Change detection data:
================================

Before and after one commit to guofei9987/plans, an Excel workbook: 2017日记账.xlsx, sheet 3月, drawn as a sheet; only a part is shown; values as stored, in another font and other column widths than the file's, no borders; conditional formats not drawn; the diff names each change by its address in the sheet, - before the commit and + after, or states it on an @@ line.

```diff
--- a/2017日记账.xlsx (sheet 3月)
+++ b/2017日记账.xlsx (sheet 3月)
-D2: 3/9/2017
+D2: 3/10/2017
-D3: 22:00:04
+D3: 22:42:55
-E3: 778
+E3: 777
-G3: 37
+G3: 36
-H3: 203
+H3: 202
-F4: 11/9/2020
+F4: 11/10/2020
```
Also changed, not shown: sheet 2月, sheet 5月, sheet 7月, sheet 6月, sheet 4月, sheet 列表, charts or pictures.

================================

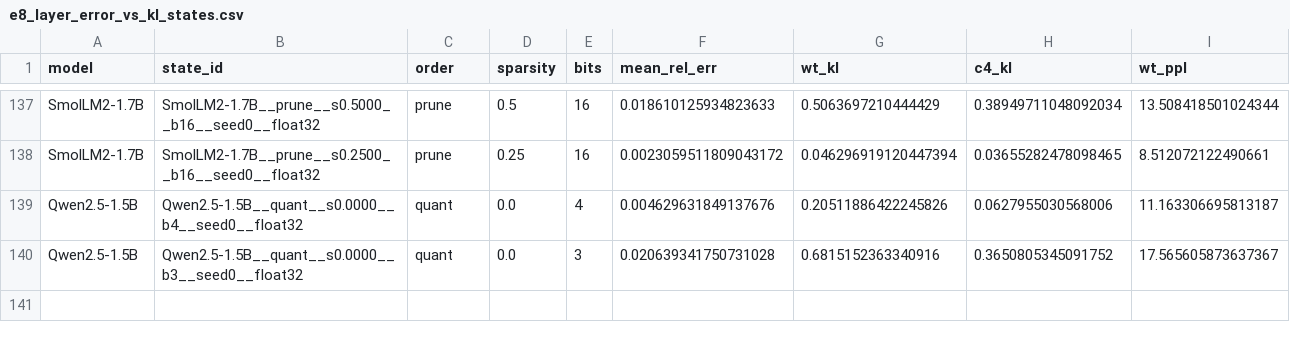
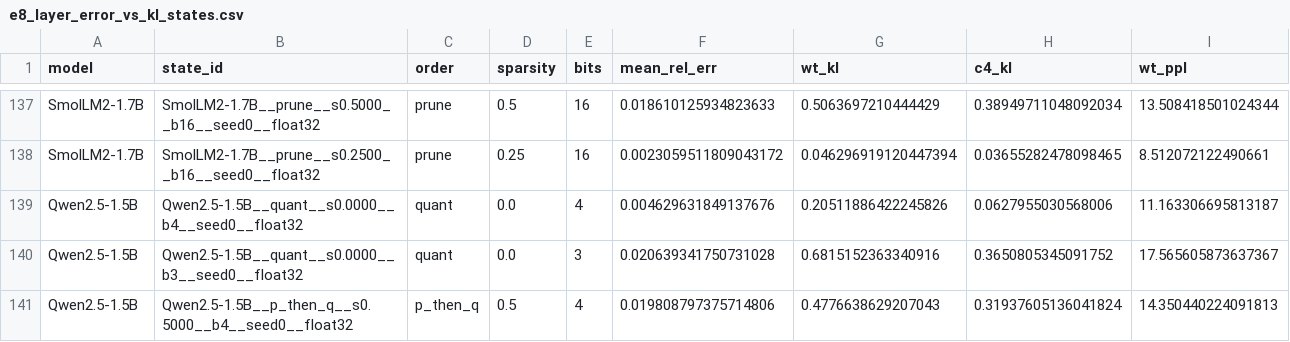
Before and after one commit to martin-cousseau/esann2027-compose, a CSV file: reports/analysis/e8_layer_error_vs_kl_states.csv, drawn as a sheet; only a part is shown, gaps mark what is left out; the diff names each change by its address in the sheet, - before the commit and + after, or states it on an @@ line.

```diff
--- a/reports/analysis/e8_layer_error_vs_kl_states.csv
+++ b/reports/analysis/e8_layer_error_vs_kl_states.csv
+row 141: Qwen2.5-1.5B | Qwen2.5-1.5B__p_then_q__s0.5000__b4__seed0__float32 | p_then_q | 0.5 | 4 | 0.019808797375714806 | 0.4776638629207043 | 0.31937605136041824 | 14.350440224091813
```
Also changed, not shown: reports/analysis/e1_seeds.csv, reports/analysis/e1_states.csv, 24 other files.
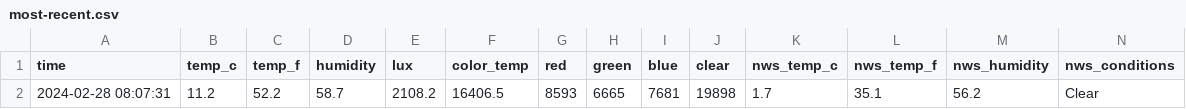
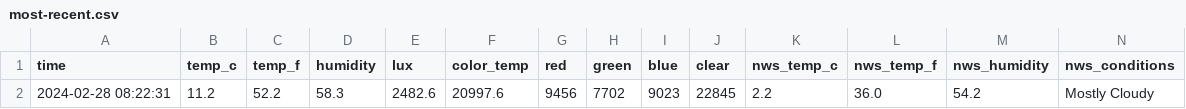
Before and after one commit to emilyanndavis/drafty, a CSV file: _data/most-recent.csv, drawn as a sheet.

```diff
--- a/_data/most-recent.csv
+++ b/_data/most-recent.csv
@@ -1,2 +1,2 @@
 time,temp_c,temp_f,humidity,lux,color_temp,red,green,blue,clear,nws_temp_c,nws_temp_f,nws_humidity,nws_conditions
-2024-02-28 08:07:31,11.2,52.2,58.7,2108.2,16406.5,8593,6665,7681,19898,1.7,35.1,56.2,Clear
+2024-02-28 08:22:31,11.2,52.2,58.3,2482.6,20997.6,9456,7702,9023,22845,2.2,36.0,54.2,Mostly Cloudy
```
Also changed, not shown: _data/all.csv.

================================

* What this task involves:
Filter the entries and keep only the lines holding "drawn".

* Written response:
Before and after one commit to guofei9987/plans, an Excel workbook: 2017日记账.xlsx, sheet 3月, drawn as a sheet; only a part is shown; values as stored, in another font and other column widths than the file's, no borders; conditional formats not drawn; the diff names each change by its address in the sheet, - before the commit and + after, or states it on an @@ line.
Before and after one commit to martin-cousseau/esann2027-compose, a CSV file: reports/analysis/e8_layer_error_vs_kl_states.csv, drawn as a sheet; only a part is shown, gaps mark what is left out; the diff names each change by its address in the sheet, - before the commit and + after, or states it on an @@ line.
Before and after one commit to emilyanndavis/drafty, a CSV file: _data/most-recent.csv, drawn as a sheet.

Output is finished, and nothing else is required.